* **WORK TASK**
Skip the pictures and copy all the data that follows exactly.

* **PROVIDED DATA**
+ + +
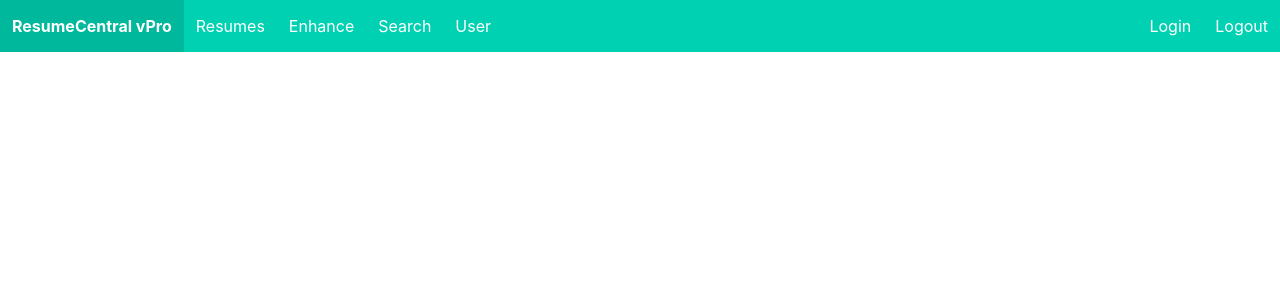
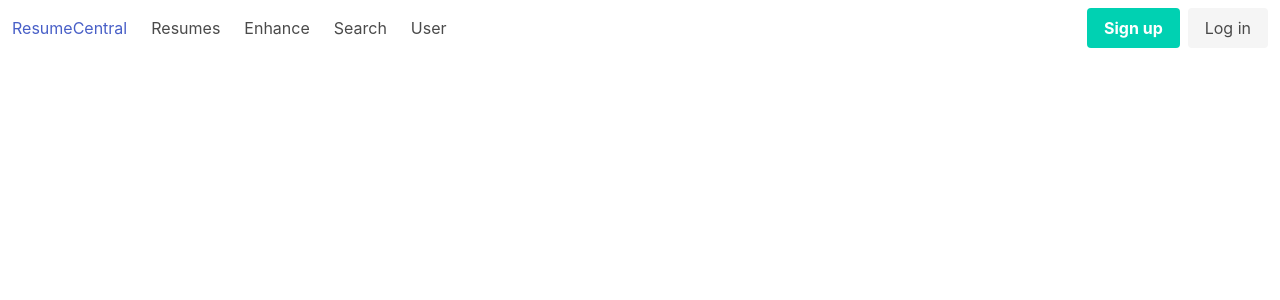
Before and after one commit to pnd-andrei/SmartResume, a Django app: template resumecentral/src/api/templates/navbar/nav.html in a window 1280 px wide. Shown: the top 300 px of the page. Run offline with Django 5.2, Linux system fonts and the light colour scheme; the template is opened without the code that fills it, so the values that code supplies are empty.

Commit message:
updated navbar

```diff
--- a/resumecentral/src/api/templates/navbar/nav.html
+++ b/resumecentral/src/api/templates/navbar/nav.html
@@ -7,12 +7,14 @@
     <link rel="stylesheet" href="https://cdn.jsdelivr.net/npm/bulma@0.9.3/css/bulma.min.css">
 </head>
 <body>
-    <nav class="navbar is-primary" role="navigation" aria-label="main navigation">
+    <nav class="navbar" role="navigation" aria-label="main navigation">
         <div class="navbar-brand">
           <a class="navbar-item" href="/resumes">
-                <strong>ResumeCentral vPro</strong>
+            ResumeCentral
           </a>
+
           <a role="button" class="navbar-burger" aria-label="menu" aria-expanded="false" data-target="navbarBasicExample">
+            <span aria-hidden="true"></span>
             <span aria-hidden="true"></span>
             <span aria-hidden="true"></span>
             <span aria-hidden="true"></span>
@@ -33,22 +35,23 @@
             <a class="navbar-item" href="/user/">
                 User
             </a>
+            </div>
+          </div>
 
+          <div class="navbar-end">
+            <div class="navbar-item">
+              <div class="buttons">
+                <a href="/register" class="button is-primary">
+                  <strong>Sign up</strong>
+                </a>
+                <a href="/login" class="button is-light">
+                  Log in
+                </a>
               </div>
-            <div class="navbar-end">
-                <a class="navbar-item" href="/login/" name="login">
-                    Login
-                </a>
-                <a class="navbar-item" href="/logout/" name="logout">
-                    Logout
-                </a>
+            </div>
           </div>
         </div>
       </nav>
 
    </body>
-
-   <style>
-
-   </style>
 </html>
```
Also changed, not shown: 4 other files. Lines whose indentation alone changed are shown as unchanged.
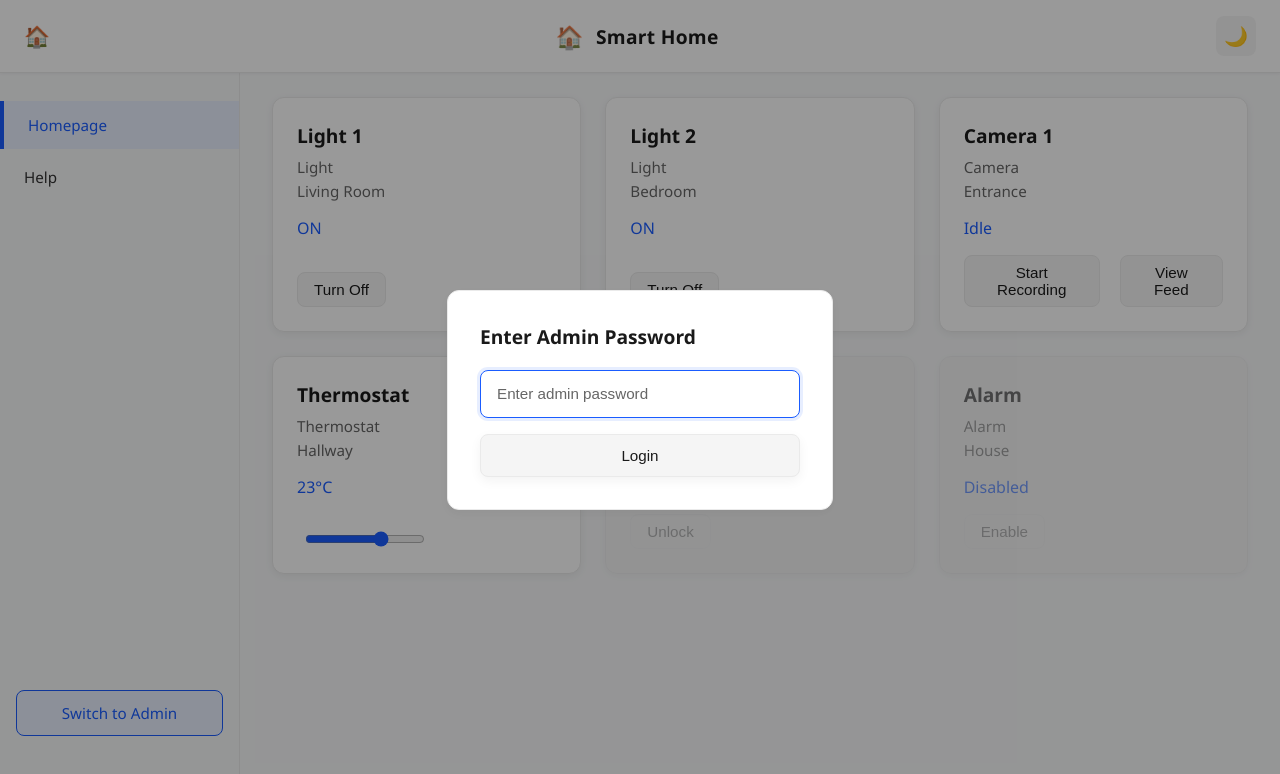
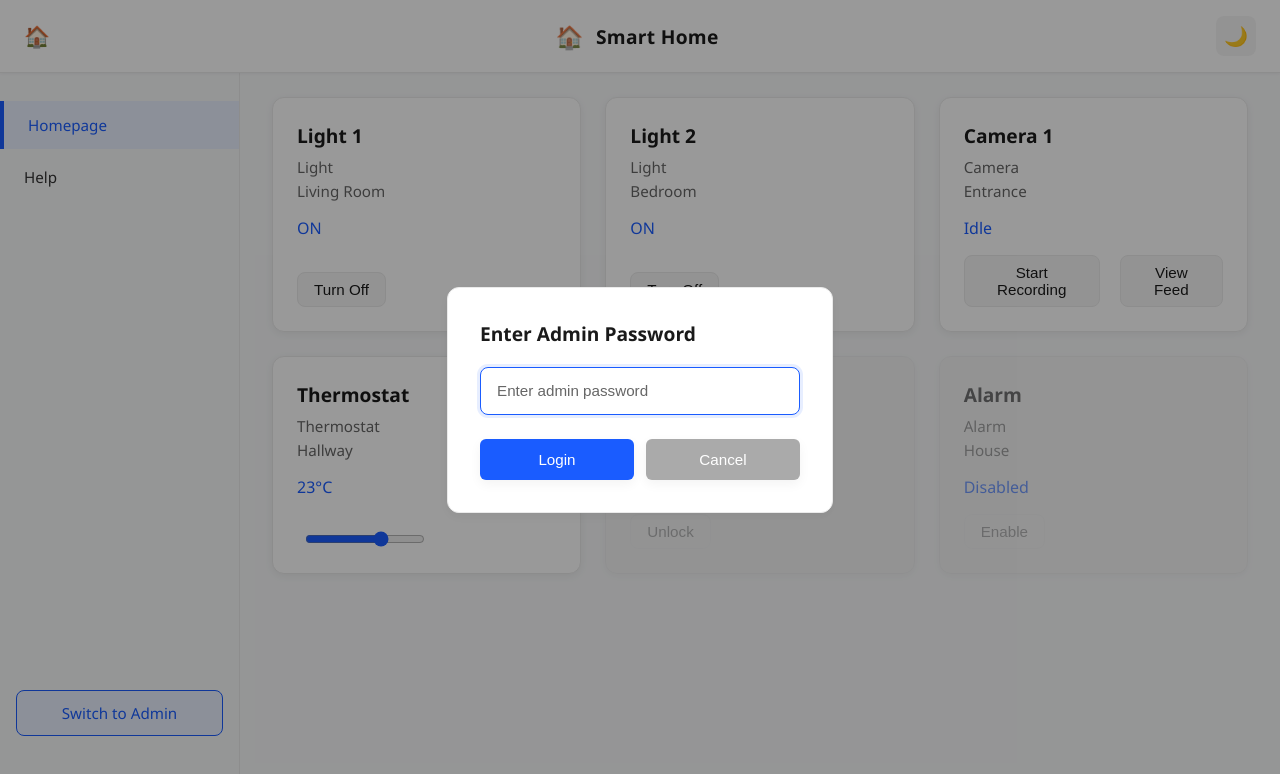
Before and after one commit to AggelosVer/TL_SmartHome, a React (Create React App) app in the folder code/: page / in a window 1280 px wide. Both pictures are taken after a click on the element "Switch to Admin". Shown: the top 774 px of the page. Built offline with nearby package versions, Linux system fonts and the light colour scheme.

Commit message:
+Cancel button on login,Remove unnecessary pages

```diff
--- a/code/src/App.js
+++ b/code/src/App.js
@@ -536,7 +536,41 @@ useEffect(() => {
                 onChange={(e) => setAdminPassword(e.target.value)}
                 autoFocus
               />
-              <button onClick={handleAdminLogin}>Login</button>
+              <div style={{ display: 'flex', gap: 12, marginTop: 8 }}>
+                <button
+                  style={{
+                    flex: 1,
+                    background: '#1a5cff',
+                    color: '#fff',
+                    border: 'none',
+                    borderRadius: 6,
+                    padding: '12px',
+                    fontSize: '0.95rem',
+                    fontWeight: 500,
+                    cursor: 'pointer'
+                  }}
+                  onClick={handleAdminLogin}
+                >
+                  Login
+                </button>
+                <button
+                  type="button"
+                  style={{
+                    flex: 1,
+                    background: '#aaa',
+                    color: '#fff',
+                    border: 'none',
+                    borderRadius: 6,
+                    padding: '12px',
+                    fontSize: '0.95rem',
+                    fontWeight: 500,
+                    cursor: 'pointer'
+                  }}
+                  onClick={() => setShowLoginPrompt(false)}
+                >
+                  Cancel
+                </button>
+              </div>
               {loginError && <p className="error">{loginError}</p>}
             </div>
           </div>
--- a/code/src/pages/LoginPage.css
+++ /dev/null
@@ -1,23 +0,0 @@
-.login-page {
-  display: flex;
-  flex-direction: column;
-  align-items: center;
-  padding-top: 100px;
-}
-
-form {
-  display: flex;
-  flex-direction: column;
-  width: 300px;
-}
-
-input, button {
-  margin: 8px 0;
-  padding: 10px;
-  font-size: 16px;
-}
-
-.error {
-  color: red;
-  margin-top: 10px;
-}
```
Also changed, not shown: code/src/pages/LoginPage.js (deleted, +0 -34 lines).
+ + +
* **RESULT OF THIS EXERCISE**
Before and after one commit to pnd-andrei/SmartResume, a Django app: template resumecentral/src/api/templates/navbar/nav.html in a window 1280 px wide. Shown: the top 300 px of the page. Run offline with Django 5.2, Linux system fonts and the light colour scheme; the template is opened without the code that fills it, so the values that code supplies are empty.

Commit message:
updated navbar

```diff
--- a/resumecentral/src/api/templates/navbar/nav.html
+++ b/resumecentral/src/api/templates/navbar/nav.html
@@ -7,12 +7,14 @@
     <link rel="stylesheet" href="https://cdn.jsdelivr.net/npm/bulma@0.9.3/css/bulma.min.css">
 </head>
 <body>
-    <nav class="navbar is-primary" role="navigation" aria-label="main navigation">
+    <nav class="navbar" role="navigation" aria-label="main navigation">
         <div class="navbar-brand">
           <a class="navbar-item" href="/resumes">
-                <strong>ResumeCentral vPro</strong>
+            ResumeCentral
           </a>
+
           <a role="button" class="navbar-burger" aria-label="menu" aria-expanded="false" data-target="navbarBasicExample">
+            <span aria-hidden="true"></span>
             <span aria-hidden="true"></span>
             <span aria-hidden="true"></span>
             <span aria-hidden="true"></span>
@@ -33,22 +35,23 @@
             <a class="navbar-item" href="/user/">
                 User
             </a>
+            </div>
+          </div>
 
+          <div class="navbar-end">
+            <div class="navbar-item">
+              <div class="buttons">
+                <a href="/register" class="button is-primary">
+                  <strong>Sign up</strong>
+                </a>
+                <a href="/login" class="button is-light">
+                  Log in
+                </a>
               </div>
-            <div class="navbar-end">
-                <a class="navbar-item" href="/login/" name="login">
-                    Login
-                </a>
-                <a class="navbar-item" href="/logout/" name="logout">
-                    Logout
-                </a>
+            </div>
           </div>
         </div>
       </nav>
 
    </body>
-
-   <style>
-
-   </style>
 </html>
```
Also changed, not shown: 4 other files. Lines whose indentation alone changed are shown as unchanged.
Before and after one commit to AggelosVer/TL_SmartHome, a React (Create React App) app in the folder code/: page / in a window 1280 px wide. Both pictures are taken after a click on the element "Switch to Admin". Shown: the top 774 px of the page. Built offline with nearby package versions, Linux system fonts and the light colour scheme.

Commit message:
+Cancel button on login,Remove unnecessary pages

```diff
--- a/code/src/App.js
+++ b/code/src/App.js
@@ -536,7 +536,41 @@ useEffect(() => {
                 onChange={(e) => setAdminPassword(e.target.value)}
                 autoFocus
               />
-              <button onClick={handleAdminLogin}>Login</button>
+              <div style={{ display: 'flex', gap: 12, marginTop: 8 }}>
+                <button
+                  style={{
+                    flex: 1,
+                    background: '#1a5cff',
+                    color: '#fff',
+                    border: 'none',
+                    borderRadius: 6,
+                    padding: '12px',
+                    fontSize: '0.95rem',
+                    fontWeight: 500,
+                    cursor: 'pointer'
+                  }}
+                  onClick={handleAdminLogin}
+                >
+                  Login
+                </button>
+                <button
+                  type="button"
+                  style={{
+                    flex: 1,
+                    background: '#aaa',
+                    color: '#fff',
+                    border: 'none',
+                    borderRadius: 6,
+                    padding: '12px',
+                    fontSize: '0.95rem',
+                    fontWeight: 500,
+                    cursor: 'pointer'
+                  }}
+                  onClick={() => setShowLoginPrompt(false)}
+                >
+                  Cancel
+                </button>
+              </div>
               {loginError && <p className="error">{loginError}</p>}
             </div>
           </div>
--- a/code/src/pages/LoginPage.css
+++ /dev/null
@@ -1,23 +0,0 @@
-.login-page {
-  display: flex;
-  flex-direction: column;
-  align-items: center;
-  padding-top: 100px;
-}
-
-form {
-  display: flex;
-  flex-direction: column;
-  width: 300px;
-}
-
-input, button {
-  margin: 8px 0;
-  padding: 10px;
-  font-size: 16px;
-}
-
-.error {
-  color: red;
-  margin-top: 10px;
-}
```
Also changed, not shown: code/src/pages/LoginPage.js (deleted, +0 -34 lines).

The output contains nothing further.